Joined: 13 Aug 2009
Location: Milwaukee, WI
|Posted: Sun Dec 18, 2011 3:30 am Post subject: Designer's Notes: Vector Movement
|In this second mini-article related to design choices in the new edition of Starmada, we'll take a look at the movement system, and how it reflects the "reality" of movement in a frictionless environment. Technically, the movement system is unchanged from Starmada: The Admiralty Edition. Ships will still be able to maneuver in exactly the same ways as they could in SAE. However, the process by which players determine the movement of their ships has been streamlined, hopefully making the game more fluid and easier to understand.
There are a few assumptions underlying this system:
1) A thrust of 1 represents enough force to accelerate a ship by one hex per turn. Also, thrust is applied immediately, meaning that a ship accelerating from stop to 3 hexes/turn moves three hexes. (If thrust were applied evenly throughout the turn, a ship that accelerates from zero to 4 hexes/turn would only move two hexes.)
2) The direction in which a ship is facing indicates the direction of travel. Strictly speaking (as anyone who watched fighters zip about in the Babylon 5 TV show could tell you) it is possible for spacecraft to apply thrust in one direction and then spin around to face the opposite direction. However, to simplify record-keeping, it is assumed that a ship's heading and its facing are always the same. (The "Pivots" optional rule changes this.)
3) The amount of thrust required for a ship to complete a given maneuver is determined by comparing its vector at the start of the turn with its vector at the end of the turn. (A ship's "vector" is the combination of its speed and its heading.)
So much for the philosophical underpinnings -- let's get to the actual process.
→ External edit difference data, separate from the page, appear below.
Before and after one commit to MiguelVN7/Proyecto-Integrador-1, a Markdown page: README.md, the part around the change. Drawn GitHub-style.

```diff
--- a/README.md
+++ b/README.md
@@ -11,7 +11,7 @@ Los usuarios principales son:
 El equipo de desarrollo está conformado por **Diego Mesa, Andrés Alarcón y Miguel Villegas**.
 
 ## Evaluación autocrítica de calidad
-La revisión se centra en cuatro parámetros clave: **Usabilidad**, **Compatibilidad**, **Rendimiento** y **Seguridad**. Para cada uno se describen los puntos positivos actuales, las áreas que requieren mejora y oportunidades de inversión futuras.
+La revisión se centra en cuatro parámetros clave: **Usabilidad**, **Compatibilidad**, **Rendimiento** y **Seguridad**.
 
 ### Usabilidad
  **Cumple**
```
In order for this to work, it is necessary to keep track of each ship's speed. This was done in SAE by writing it on each ship's data card; in the new edition, we introduce "speed markers". Either method works fine.
To determine a ship's movement options, compare its speed to its thrust rating. There are three possible types of move, or "Maneuvers". If the ship's speed exceeds its thrust, it may only perform a "Straight Ahead" maneuver; otherwise it can perform any of the three:
1) STRAIGHT AHEAD: The ship MUST move a number of hexes equal to its speed minus its thrust (to a minimum of zero), and MAY move a number of hexes equal to its speed plus its thrust. The ship cannot turn.
2) COME ABOUT: The ship has no minimum move requirement, and MAY move a number of hexes equal to its thrust. The ship must turn once during its move.
3) REVERSE COURSE: The ship has no minimum move requirement, and MAY move a number of hexes equal to its thrust minus its speed. The ship must turn two or three times during its move.
As an example, if a ship has a speed of 3 and a thrust of 5, it can do one of three things:
STRAIGHT AHEAD: Move between zero and 8 hexes, making no turns.
COME ABOUT: Move between zero and 5 hexes, making one turn.
REVERSE COURSE: Move between zero and 2 hexes, making two or three turns.
However, if the ship has a speed of 5 and a thrust of 3, it can only do one thing:
STRAIGHT AHEAD: Move between 2 and 8 hexes, making no turns.
A ship's new speed is equal to the number of hexes moved. That's it!
Majestic Twelve Games